- [PROBLEM TO WORK ON]: From the first line of the entries down to the line with "- Powers rule", write out every line exactly; that last line counts, but pictures do not.

Content starts

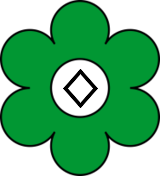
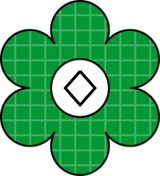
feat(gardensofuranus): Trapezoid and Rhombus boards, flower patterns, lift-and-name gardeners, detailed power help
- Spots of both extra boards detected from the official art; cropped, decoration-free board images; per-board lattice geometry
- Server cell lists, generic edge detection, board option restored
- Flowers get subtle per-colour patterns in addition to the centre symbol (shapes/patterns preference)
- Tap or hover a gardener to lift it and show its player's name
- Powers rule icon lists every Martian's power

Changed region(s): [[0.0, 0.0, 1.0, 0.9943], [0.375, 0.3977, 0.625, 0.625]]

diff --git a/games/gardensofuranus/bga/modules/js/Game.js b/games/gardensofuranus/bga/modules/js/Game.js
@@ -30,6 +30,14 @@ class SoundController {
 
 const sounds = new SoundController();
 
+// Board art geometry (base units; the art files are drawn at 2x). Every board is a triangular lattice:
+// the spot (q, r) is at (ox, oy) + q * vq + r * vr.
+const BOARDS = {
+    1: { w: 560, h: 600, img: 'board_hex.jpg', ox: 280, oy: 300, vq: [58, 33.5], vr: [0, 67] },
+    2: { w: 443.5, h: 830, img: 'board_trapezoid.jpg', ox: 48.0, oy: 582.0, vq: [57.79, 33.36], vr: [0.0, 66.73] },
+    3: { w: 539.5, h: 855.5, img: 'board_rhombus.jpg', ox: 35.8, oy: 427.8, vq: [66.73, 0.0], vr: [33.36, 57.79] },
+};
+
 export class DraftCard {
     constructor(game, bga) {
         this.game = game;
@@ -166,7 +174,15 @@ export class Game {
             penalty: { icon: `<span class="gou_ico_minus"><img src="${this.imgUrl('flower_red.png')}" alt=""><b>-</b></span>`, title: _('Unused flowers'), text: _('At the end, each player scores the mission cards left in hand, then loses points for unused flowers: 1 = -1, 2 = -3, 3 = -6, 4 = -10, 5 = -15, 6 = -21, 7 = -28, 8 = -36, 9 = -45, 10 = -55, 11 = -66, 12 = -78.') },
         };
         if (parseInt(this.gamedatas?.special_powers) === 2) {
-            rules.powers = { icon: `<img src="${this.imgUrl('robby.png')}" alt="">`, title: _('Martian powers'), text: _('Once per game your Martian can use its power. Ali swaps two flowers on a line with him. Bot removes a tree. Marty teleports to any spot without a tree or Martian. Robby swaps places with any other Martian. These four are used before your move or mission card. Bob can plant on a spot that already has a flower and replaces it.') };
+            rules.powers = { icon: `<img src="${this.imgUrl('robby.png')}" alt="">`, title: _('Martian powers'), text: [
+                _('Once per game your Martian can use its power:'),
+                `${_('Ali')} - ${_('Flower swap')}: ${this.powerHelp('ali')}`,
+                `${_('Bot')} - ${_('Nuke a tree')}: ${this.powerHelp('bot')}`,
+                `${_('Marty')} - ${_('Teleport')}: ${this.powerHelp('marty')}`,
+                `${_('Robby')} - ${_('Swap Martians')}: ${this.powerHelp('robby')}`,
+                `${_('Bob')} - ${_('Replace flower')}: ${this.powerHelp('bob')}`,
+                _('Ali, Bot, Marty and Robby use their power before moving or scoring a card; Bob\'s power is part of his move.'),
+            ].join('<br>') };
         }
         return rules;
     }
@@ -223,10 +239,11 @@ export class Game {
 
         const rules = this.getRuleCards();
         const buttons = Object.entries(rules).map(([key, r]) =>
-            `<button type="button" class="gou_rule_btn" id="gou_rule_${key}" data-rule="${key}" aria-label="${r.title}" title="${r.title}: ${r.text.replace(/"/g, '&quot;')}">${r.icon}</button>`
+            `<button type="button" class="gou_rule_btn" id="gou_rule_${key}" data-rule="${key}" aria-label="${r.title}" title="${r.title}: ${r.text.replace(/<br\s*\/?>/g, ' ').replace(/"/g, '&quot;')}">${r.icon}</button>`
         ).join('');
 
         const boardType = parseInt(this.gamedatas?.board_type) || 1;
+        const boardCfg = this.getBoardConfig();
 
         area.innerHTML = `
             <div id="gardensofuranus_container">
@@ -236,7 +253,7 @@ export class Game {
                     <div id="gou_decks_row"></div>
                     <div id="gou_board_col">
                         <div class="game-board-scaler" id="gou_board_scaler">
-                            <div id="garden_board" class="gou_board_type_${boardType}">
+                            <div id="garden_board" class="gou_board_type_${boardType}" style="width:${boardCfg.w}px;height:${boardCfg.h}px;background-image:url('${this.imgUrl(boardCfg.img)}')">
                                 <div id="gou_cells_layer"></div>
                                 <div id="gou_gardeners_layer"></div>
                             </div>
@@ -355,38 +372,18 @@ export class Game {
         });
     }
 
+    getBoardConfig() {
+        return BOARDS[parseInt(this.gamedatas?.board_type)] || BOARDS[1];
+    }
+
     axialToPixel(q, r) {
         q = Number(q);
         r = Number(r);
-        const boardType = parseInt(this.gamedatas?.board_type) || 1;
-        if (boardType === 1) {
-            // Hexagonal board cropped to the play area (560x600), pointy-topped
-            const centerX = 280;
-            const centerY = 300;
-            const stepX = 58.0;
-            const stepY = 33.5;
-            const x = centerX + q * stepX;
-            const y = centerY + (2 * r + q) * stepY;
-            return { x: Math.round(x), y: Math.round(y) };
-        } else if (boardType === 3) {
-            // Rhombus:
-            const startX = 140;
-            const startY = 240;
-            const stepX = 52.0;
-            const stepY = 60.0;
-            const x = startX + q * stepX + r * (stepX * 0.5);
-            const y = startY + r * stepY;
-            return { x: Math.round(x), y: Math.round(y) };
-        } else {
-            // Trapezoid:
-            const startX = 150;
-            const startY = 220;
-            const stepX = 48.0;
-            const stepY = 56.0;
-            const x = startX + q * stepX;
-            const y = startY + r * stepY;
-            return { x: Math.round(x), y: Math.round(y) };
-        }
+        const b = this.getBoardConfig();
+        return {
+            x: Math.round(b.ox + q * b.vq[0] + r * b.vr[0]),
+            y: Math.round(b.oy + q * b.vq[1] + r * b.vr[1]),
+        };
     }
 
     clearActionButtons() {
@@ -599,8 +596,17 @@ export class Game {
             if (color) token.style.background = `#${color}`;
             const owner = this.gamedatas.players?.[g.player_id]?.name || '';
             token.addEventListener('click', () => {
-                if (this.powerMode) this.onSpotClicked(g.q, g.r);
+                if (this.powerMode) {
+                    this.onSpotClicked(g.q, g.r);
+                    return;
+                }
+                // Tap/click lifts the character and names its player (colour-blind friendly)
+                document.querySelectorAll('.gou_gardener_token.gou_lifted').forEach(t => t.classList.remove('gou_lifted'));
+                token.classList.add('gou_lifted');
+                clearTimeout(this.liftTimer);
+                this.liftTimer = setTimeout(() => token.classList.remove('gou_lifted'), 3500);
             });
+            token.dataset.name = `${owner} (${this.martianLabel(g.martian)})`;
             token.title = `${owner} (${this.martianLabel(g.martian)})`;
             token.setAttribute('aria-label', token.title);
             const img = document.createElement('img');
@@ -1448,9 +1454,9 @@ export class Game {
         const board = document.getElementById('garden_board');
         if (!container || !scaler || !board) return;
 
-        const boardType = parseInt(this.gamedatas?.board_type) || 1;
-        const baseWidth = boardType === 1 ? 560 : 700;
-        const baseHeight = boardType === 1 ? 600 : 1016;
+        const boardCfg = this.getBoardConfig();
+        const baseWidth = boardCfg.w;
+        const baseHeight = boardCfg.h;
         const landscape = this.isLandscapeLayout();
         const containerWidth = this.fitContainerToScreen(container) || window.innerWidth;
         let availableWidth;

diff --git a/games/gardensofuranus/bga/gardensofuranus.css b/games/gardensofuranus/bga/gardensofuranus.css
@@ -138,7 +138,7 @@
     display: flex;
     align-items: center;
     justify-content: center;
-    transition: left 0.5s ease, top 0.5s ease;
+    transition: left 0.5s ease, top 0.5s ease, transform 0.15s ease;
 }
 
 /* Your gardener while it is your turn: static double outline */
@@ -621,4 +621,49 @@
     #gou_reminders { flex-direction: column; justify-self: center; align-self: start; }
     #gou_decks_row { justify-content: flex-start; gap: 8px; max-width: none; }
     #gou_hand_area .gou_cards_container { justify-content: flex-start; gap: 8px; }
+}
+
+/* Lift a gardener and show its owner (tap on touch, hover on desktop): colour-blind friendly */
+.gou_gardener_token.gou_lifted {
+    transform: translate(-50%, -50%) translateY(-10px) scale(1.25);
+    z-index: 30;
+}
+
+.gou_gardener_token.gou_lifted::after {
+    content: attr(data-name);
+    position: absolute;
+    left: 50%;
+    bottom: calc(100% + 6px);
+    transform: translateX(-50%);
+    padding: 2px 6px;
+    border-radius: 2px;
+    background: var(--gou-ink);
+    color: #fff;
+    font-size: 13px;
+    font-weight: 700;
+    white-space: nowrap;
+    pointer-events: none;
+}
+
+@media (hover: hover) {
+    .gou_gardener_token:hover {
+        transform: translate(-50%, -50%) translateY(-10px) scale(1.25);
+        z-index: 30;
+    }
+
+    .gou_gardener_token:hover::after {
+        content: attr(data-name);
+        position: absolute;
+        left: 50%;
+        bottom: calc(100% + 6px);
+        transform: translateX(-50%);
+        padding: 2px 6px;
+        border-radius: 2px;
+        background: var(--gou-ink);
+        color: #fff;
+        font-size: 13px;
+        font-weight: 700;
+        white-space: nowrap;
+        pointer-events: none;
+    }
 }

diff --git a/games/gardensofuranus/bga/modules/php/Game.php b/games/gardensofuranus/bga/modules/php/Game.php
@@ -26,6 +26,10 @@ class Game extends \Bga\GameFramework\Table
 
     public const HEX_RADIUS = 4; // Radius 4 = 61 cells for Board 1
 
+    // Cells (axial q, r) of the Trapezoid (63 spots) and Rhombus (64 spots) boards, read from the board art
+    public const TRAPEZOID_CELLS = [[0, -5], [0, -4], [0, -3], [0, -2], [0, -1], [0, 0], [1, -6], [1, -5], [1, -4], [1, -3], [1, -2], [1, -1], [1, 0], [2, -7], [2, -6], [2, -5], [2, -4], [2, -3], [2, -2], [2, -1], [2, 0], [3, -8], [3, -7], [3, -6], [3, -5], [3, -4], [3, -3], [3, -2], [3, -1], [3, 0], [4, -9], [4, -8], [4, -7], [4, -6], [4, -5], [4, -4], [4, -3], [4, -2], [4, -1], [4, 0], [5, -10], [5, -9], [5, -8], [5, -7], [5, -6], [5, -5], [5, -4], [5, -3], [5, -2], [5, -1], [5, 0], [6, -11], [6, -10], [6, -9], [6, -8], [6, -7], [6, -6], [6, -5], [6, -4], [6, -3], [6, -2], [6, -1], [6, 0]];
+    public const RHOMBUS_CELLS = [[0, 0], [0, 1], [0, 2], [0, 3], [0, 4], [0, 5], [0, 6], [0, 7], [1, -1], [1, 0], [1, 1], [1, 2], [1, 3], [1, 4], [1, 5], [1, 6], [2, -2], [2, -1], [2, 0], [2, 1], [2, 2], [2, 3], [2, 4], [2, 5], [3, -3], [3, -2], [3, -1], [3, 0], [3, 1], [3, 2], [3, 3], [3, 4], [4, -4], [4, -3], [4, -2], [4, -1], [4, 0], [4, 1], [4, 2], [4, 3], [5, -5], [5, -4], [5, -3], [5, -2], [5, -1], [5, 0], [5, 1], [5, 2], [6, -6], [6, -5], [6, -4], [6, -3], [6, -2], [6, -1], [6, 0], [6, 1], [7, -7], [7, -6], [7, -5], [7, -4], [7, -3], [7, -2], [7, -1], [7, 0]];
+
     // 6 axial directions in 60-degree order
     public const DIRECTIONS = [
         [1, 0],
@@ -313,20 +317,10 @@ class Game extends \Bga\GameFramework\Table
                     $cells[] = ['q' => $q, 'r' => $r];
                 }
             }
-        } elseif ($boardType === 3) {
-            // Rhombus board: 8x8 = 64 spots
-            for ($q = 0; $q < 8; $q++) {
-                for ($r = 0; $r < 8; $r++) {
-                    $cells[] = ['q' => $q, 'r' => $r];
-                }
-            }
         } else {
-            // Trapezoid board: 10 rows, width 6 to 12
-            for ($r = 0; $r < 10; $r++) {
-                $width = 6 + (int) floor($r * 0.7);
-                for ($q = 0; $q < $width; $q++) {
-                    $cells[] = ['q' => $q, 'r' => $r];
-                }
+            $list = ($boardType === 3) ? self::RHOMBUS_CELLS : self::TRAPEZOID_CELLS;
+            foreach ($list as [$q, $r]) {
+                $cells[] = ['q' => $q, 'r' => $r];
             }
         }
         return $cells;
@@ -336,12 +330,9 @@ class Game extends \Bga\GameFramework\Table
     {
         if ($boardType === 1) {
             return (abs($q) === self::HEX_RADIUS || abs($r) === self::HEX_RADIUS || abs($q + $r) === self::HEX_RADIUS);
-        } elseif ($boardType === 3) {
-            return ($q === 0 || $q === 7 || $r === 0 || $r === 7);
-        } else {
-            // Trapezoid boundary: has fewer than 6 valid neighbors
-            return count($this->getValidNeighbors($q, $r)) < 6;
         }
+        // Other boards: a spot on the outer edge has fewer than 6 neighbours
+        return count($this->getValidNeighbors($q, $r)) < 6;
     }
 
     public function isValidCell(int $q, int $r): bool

Content ends

- [ANSWER TO THIS TASK]:
feat(gardensofuranus): Trapezoid and Rhombus boards, flower patterns, lift-and-name gardeners, detailed power help
- Spots of both extra boards detected from the official art; cropped, decoration-free board images; per-board lattice geometry
- Server cell lists, generic edge detection, board option restored
- Flowers get subtle per-colour patterns in addition to the centre symbol (shapes/patterns preference)
- Tap or hover a gardener to lift it and show its player's name
- Powers rule icon lists every Martian's power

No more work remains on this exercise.